Please filter the listing for the string "POST" and copy each matching line.

- - - -

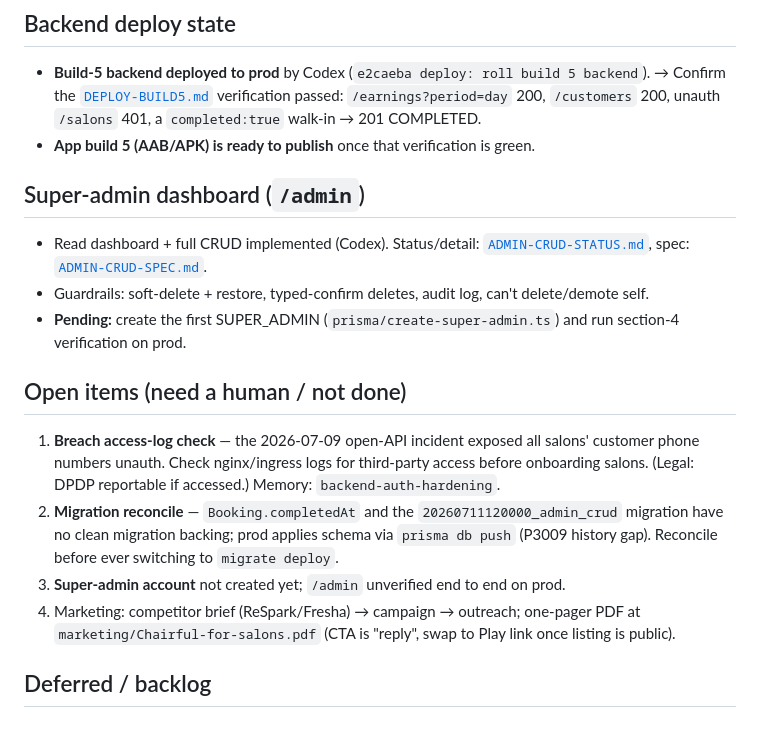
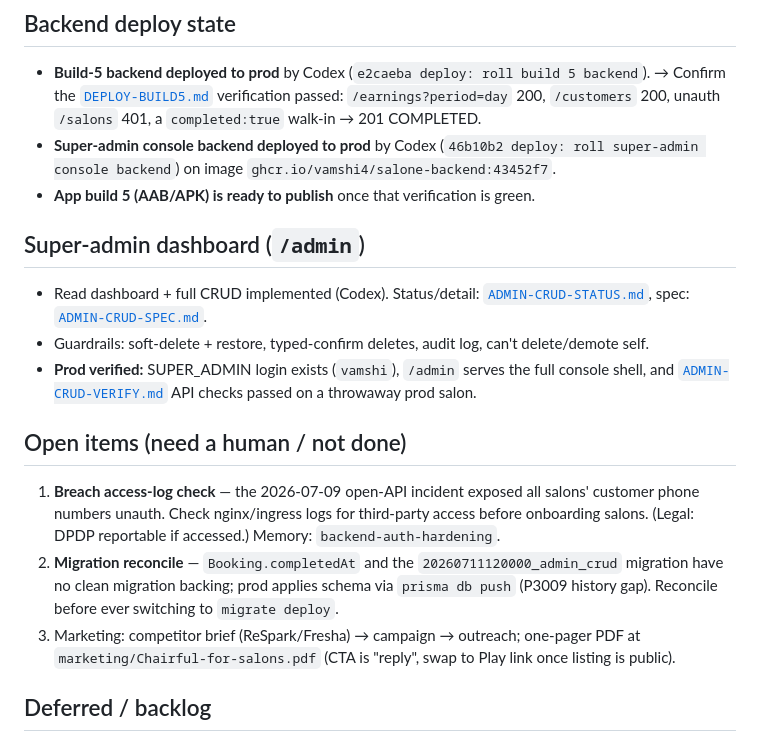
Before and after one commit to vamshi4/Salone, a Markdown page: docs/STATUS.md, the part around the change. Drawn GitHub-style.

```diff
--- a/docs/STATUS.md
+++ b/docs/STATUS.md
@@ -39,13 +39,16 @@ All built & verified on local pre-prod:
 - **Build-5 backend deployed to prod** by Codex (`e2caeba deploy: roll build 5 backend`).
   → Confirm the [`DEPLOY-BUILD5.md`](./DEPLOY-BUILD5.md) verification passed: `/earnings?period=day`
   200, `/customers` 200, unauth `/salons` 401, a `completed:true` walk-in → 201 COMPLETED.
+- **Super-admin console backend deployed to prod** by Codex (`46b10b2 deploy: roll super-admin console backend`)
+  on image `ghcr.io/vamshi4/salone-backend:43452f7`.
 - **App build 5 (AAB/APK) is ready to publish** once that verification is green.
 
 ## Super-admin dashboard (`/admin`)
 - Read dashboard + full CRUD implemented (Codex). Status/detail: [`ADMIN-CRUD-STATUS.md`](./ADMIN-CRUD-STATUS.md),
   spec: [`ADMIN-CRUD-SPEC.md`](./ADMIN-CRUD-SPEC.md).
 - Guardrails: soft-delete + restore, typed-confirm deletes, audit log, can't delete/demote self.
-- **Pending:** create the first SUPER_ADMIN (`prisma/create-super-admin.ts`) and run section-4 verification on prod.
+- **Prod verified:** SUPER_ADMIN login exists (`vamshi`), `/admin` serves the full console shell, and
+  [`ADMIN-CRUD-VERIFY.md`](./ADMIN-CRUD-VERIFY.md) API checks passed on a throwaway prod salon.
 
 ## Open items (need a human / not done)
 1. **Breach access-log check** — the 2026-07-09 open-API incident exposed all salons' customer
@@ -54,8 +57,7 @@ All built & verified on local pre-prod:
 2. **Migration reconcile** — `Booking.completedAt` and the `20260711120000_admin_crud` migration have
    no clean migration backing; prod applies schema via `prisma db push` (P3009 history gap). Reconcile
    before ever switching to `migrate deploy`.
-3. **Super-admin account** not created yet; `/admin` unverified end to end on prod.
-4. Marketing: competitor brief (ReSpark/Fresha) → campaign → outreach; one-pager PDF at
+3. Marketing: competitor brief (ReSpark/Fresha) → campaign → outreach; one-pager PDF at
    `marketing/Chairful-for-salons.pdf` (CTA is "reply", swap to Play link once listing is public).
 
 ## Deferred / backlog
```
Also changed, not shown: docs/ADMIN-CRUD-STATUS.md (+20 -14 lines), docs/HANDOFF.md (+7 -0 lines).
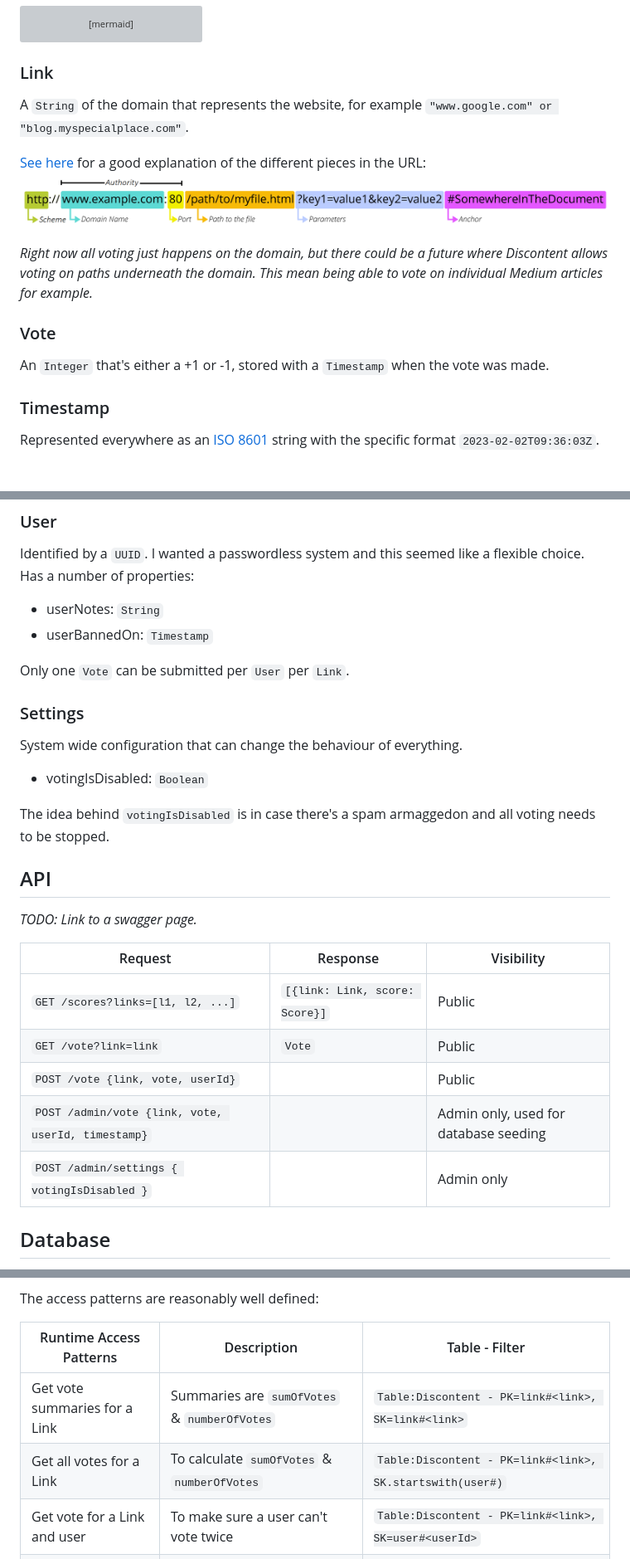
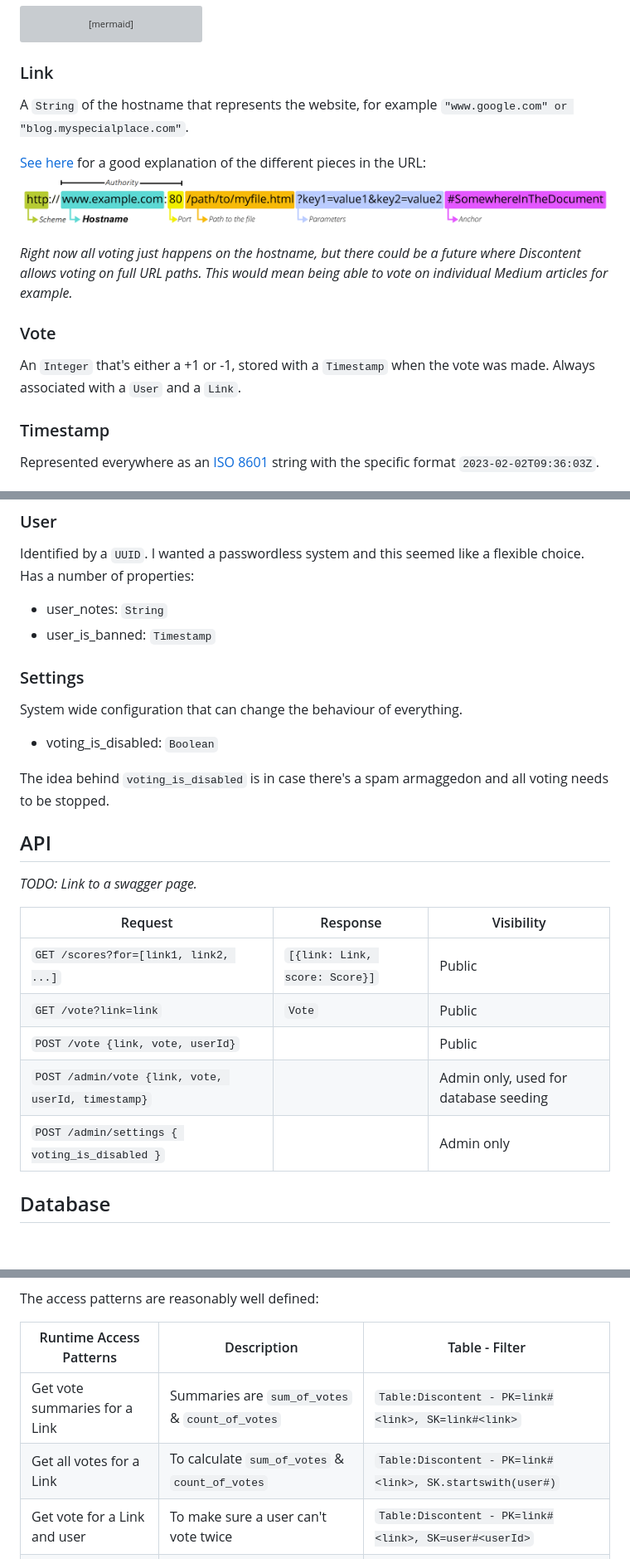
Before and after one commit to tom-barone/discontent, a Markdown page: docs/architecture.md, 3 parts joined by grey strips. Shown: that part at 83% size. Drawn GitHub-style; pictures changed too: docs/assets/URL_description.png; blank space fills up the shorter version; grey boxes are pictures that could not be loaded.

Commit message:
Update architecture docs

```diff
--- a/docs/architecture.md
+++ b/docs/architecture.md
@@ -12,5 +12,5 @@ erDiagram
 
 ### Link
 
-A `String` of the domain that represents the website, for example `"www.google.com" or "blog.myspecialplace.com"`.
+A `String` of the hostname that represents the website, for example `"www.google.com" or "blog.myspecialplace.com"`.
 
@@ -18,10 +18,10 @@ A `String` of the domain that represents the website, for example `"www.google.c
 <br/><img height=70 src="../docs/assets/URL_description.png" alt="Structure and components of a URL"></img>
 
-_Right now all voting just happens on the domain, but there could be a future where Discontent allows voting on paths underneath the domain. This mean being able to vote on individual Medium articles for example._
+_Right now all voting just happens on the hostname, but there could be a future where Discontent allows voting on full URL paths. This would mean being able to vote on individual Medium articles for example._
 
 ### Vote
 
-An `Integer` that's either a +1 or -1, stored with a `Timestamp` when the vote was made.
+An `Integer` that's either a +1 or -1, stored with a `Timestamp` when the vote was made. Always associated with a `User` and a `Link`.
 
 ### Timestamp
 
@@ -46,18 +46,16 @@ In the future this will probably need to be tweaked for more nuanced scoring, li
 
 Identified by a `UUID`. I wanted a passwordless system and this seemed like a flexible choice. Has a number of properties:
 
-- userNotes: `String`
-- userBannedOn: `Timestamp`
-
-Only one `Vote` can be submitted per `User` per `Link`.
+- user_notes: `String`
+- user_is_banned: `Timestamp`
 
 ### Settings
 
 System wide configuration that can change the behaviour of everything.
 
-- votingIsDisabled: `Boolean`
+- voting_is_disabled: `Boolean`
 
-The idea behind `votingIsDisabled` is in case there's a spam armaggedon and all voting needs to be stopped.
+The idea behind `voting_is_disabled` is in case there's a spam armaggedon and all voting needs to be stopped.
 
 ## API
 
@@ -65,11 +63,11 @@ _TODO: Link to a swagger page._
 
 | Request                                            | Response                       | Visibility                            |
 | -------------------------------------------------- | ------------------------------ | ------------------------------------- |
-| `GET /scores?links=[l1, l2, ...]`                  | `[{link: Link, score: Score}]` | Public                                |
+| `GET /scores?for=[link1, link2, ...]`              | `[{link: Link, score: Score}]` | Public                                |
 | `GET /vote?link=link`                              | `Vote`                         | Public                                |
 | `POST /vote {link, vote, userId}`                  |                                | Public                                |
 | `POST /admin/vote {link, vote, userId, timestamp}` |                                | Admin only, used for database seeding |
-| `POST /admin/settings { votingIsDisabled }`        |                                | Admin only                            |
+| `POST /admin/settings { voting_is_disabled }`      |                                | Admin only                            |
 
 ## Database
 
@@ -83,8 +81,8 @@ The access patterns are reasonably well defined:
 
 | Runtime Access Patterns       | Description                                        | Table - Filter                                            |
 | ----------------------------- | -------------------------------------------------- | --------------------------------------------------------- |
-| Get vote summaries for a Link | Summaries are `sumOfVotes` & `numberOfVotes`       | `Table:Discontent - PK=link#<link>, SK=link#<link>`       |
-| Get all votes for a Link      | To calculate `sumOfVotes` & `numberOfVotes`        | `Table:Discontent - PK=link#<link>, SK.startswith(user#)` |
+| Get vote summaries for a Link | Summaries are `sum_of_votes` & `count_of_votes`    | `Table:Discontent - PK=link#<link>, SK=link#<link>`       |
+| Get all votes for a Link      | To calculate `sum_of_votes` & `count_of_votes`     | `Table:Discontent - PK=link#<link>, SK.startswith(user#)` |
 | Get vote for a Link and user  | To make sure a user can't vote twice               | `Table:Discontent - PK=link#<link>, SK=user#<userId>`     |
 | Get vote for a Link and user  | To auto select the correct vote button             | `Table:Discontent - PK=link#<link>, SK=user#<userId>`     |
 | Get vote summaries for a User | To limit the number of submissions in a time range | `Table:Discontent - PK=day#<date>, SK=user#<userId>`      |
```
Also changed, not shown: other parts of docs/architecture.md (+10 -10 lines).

- - - -

▶ Reply:
 | `POST /vote {link, vote, userId}`                  |                                | Public                                |
 | `POST /admin/vote {link, vote, userId, timestamp}` |                                | Admin only, used for database seeding |
-| `POST /admin/settings { votingIsDisabled }`        |                                | Admin only                            |
+| `POST /admin/settings { voting_is_disabled }`      |                                | Admin only                            |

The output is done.